Starting at 5:15 am local time on March 26, 2012, James Cameron piloted the Deepsea Challenger to the east depression of the Challenger Deep, the deepest part of the Mariana Trench. He spent three hours exploring the sea floor. Later analysis of the specimens Cameron collected during this and other dives in the submersible revealed many life forms, with at least 100 of them identified as new species. One shrimp-like amphipod was found to produce a compound that was already in clinical trials to treat Alzheimer’s disease. The Deepsea Challenger submersible and science platform was donated to Woods Hole Oceanographic Institution on March 26, 2013, the one-year anniversary of the historic dive. A new National Geographic film chronicling the project from the beginning called, Deepsea Challenge 3D, is coming out August 8th in select theaters. Here's your chance to ask James Cameron and director John Bruno about the film, the dive, and the submersible. As usual, ask as many questions as you'd like, but please, one per post.

Comment: hybridized start menu = half-assed fix (Score 2) 346

by kimvette (#47452783) Attached to: Leaked Build of Windows 9 Shows Start Menu Return

On a system that isn't a tablet, I DO NOT WANT A TOUCH INTERFACE, or even a hint of it unless I get a touch sensitive monitor and explicitly turn it on (a prompt asking me if I want to would be fine, too). For desktops and laptops, Windows 7's start menu is absolute perfection.

Don't try to improve perfection. I don't want to see any trace of the formerly-known-as-metro style interfaces anywhere on a desktop OS. Don't try to sell me a Windows tablet and think that shoving a touch interface in my face on the desktop is going to get me to buy. Android is where it's at for tablets. Trying to force that crappy UI on me will make me not even consider Windows tablets even IF you make it far superior to Android.

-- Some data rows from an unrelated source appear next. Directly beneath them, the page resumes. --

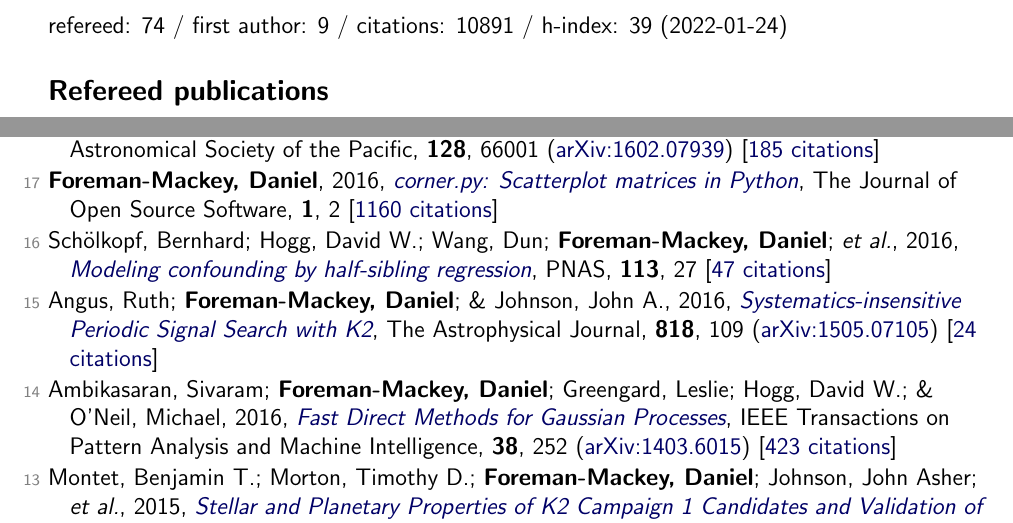
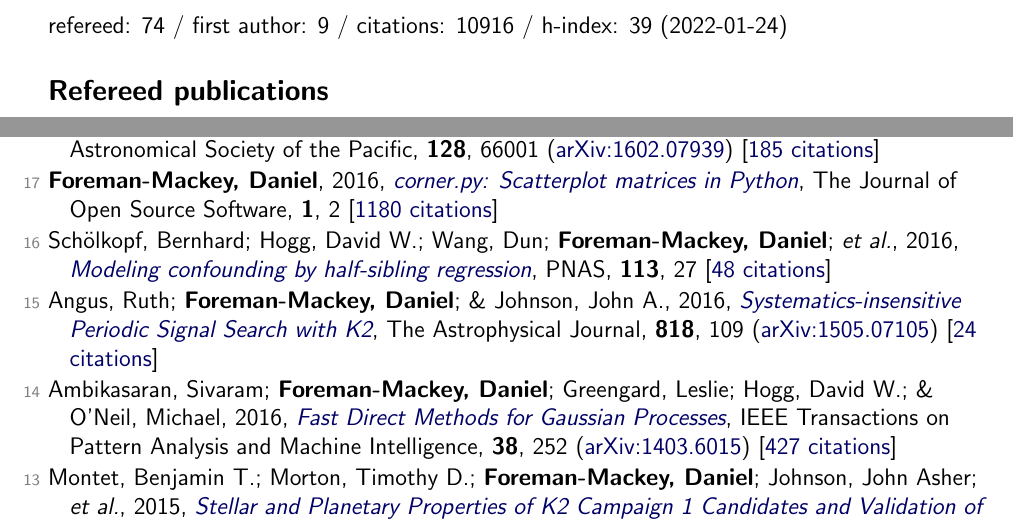
Before and after one commit to dfm/cv, a LaTeX document (tex/pubs.tex, which reads tex/pubs_ref.tex, tex/pubs_summary.tex): two parts of pages 1 and 5 of 7, joined at a grey line, cut so that both start at the same text. Compiled offline with pdfLaTeX.

Commit message:
updating data

```diff
--- a/tex/pubs_ref.tex
+++ b/tex/pubs_ref.tex
@@ -112,13 +112,13 @@
 
 \item[{\color{numcolor}\scriptsize18}] Fischer, Debra A.; Anglada-Escude, Guillem; Arriagada, Pamela; Baluev, Roman V.; \etal\ (incl.\ \textbf{DFM}), 2016, \doi{10.1088/1538-3873/128/964/066001}{State of the Field: Extreme Precision Radial Velocities}, Publications of the Astronomical Society of the Pacific, \textbf{128}, 66001 (\arxiv{1602.07939}) [\href{https://ui.adsabs.harvard.edu/abs/2016PASP..128f6001F}{185 citations}]
 
-\item[{\color{numcolor}\scriptsize17}] \textbf{Foreman-Mackey, Daniel}, 2016, \doi{10.21105/joss.00024}{corner.py: Scatterplot matrices in Python}, The Journal of Open Source Software, \textbf{1}, 2 [\href{https://scholar.google.com/scholar?cites=1835087844145558435,17325274697099535179,14220488595059618709,12820425635803494730,7284810048757141243,17415935839493019063}{1160 citations}]
+\item[{\color{numcolor}\scriptsize17}] \textbf{Foreman-Mackey, Daniel}, 2016, \doi{10.21105/joss.00024}{corner.py: Scatterplot matrices in Python}, The Journal of Open Source Software, \textbf{1}, 2 [\href{https://scholar.google.com/scholar?cites=1835087844145558435,17325274697099535179,14220488595059618709,12820425635803494730,7284810048757141243,17415935839493019063}{1180 citations}]
 
-\item[{\color{numcolor}\scriptsize16}] Sch{\"o}lkopf, Bernhard; Hogg, David W.; Wang, Dun; \textbf{Foreman-Mackey, Daniel}; \etal, 2016, \doi{10.1073/pnas.1511656113}{Modeling confounding by half-sibling regression}, PNAS, \textbf{113}, 27 [\href{https://scholar.google.com/scholar?cites=2429561747341807338}{47 citations}]
+\item[{\color{numcolor}\scriptsize16}] Sch{\"o}lkopf, Bernhard; Hogg, David W.; Wang, Dun; \textbf{Foreman-Mackey, Daniel}; \etal, 2016, \doi{10.1073/pnas.1511656113}{Modeling confounding by half-sibling regression}, PNAS, \textbf{113}, 27 [\href{https://scholar.google.com/scholar?cites=2429561747341807338}{48 citations}]
 
 \item[{\color{numcolor}\scriptsize15}] Angus, Ruth; \textbf{Foreman-Mackey, Daniel}; \& Johnson, John A., 2016, \doi{10.3847/0004-637X/818/2/109}{Systematics-insensitive Periodic Signal Search with K2}, The Astrophysical Journal, \textbf{818}, 109 (\arxiv{1505.07105}) [\href{https://ui.adsabs.harvard.edu/abs/2016ApJ...818..109A}{24 citations}]
 
-\item[{\color{numcolor}\scriptsize14}] Ambikasaran, Sivaram; \textbf{Foreman-Mackey, Daniel}; Greengard, Leslie; Hogg, David W.; \& O'Neil, Michael, 2016, \doi{10.1109/TPAMI.2015.2448083}{Fast Direct Methods for Gaussian Processes}, IEEE Transactions on Pattern Analysis and Machine Intelligence, \textbf{38}, 252 (\arxiv{1403.6015}) [\href{https://scholar.google.com/scholar?cites=4840899390891567426,9641158393712381489}{423 citations}]
+\item[{\color{numcolor}\scriptsize14}] Ambikasaran, Sivaram; \textbf{Foreman-Mackey, Daniel}; Greengard, Leslie; Hogg, David W.; \& O'Neil, Michael, 2016, \doi{10.1109/TPAMI.2015.2448083}{Fast Direct Methods for Gaussian Processes}, IEEE Transactions on Pattern Analysis and Machine Intelligence, \textbf{38}, 252 (\arxiv{1403.6015}) [\href{https://scholar.google.com/scholar?cites=4840899390891567426,9641158393712381489}{427 citations}]
 
 \item[{\color{numcolor}\scriptsize13}] Montet, Benjamin T.; Morton, Timothy D.; \textbf{Foreman-Mackey, Daniel}; Johnson, John Asher; \etal, 2015, \doi{10.1088/0004-637X/809/1/25}{Stellar and Planetary Properties of K2 Campaign 1 Candidates and Validation of 17 Planets, Including a Planet Receiving Earth-like Insolation}, The Astrophysical Journal, \textbf{809}, 25 (\arxiv{1503.07866}) [\href{https://ui.adsabs.harvard.edu/abs/2015ApJ...809...25M}{104 citations}]
 
--- a/tex/pubs_summary.tex
+++ b/tex/pubs_summary.tex
@@ -1 +1 @@
-refereed: 74 / first author: 9 / citations: 10891 / h-index: 39 (2022-01-24)
+refereed: 74 / first author: 9 / citations: 10916 / h-index: 39 (2022-01-24)
```
Also changed, not shown: tex/pubs_select.tex (+1 -1 lines), README.md.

All you've done is alienate customers with Windows 8, and you're still trying to shove that loathed (loathed isn't even the word for it) abortion of a UI in people's faces. I'm going to be buying a bunch of Windows 7 licenses while it's still available because Windows 9's isn't shaping to be much better than Windows 8. If I have to run 9, I'll be installing classic shell on it, like I do on Windows Server when I have to work on Windows servers (who the FUCK thought it was a good idea to put a tablet UI on a server OS anyhow?!)

Oh, and while you're at it bring back glass. Knock it off with that Windows '80s flat look.

Comment: Re:There need to be costs (Score 0) 349

by kimvette (#47384395) Attached to: Qualcomm Takes Down 100+ GitHub Repositories With DMCA Notice

> Let's start at $10000 per infraction.

That is just the cost of doing business to someone like Qualcomm. Let's start at 10% of the annual gross revenue, based on the average gross revenue of the previous three years, PLUS 10% of the revenue of the current year to date. Keep in mind we are talking per infraction, so in this case (>100 githubs) this fraud would cost Qualcomm over ten years' worth of gross revenue.

Comment: Re:Sounds about right... (Score 1) 441

by kimvette (#47348837) Attached to: Researchers Claim Wind Turbine Energy Payback In Less Than a Year

He probably only graduated the sixth grade because his mommy sued the school, citing the hurting of precious snowflake's self esteem. Frankly, I'm surprised he can manage to spell those two-syllable words. Maybe his mommy helped him.

Well, whatever the cause, thank modern American education and the dumbing down of America. :(

Whenever a system becomes completely defined, some damn fool discovers something which either abolishes the system or expands it beyond recognition.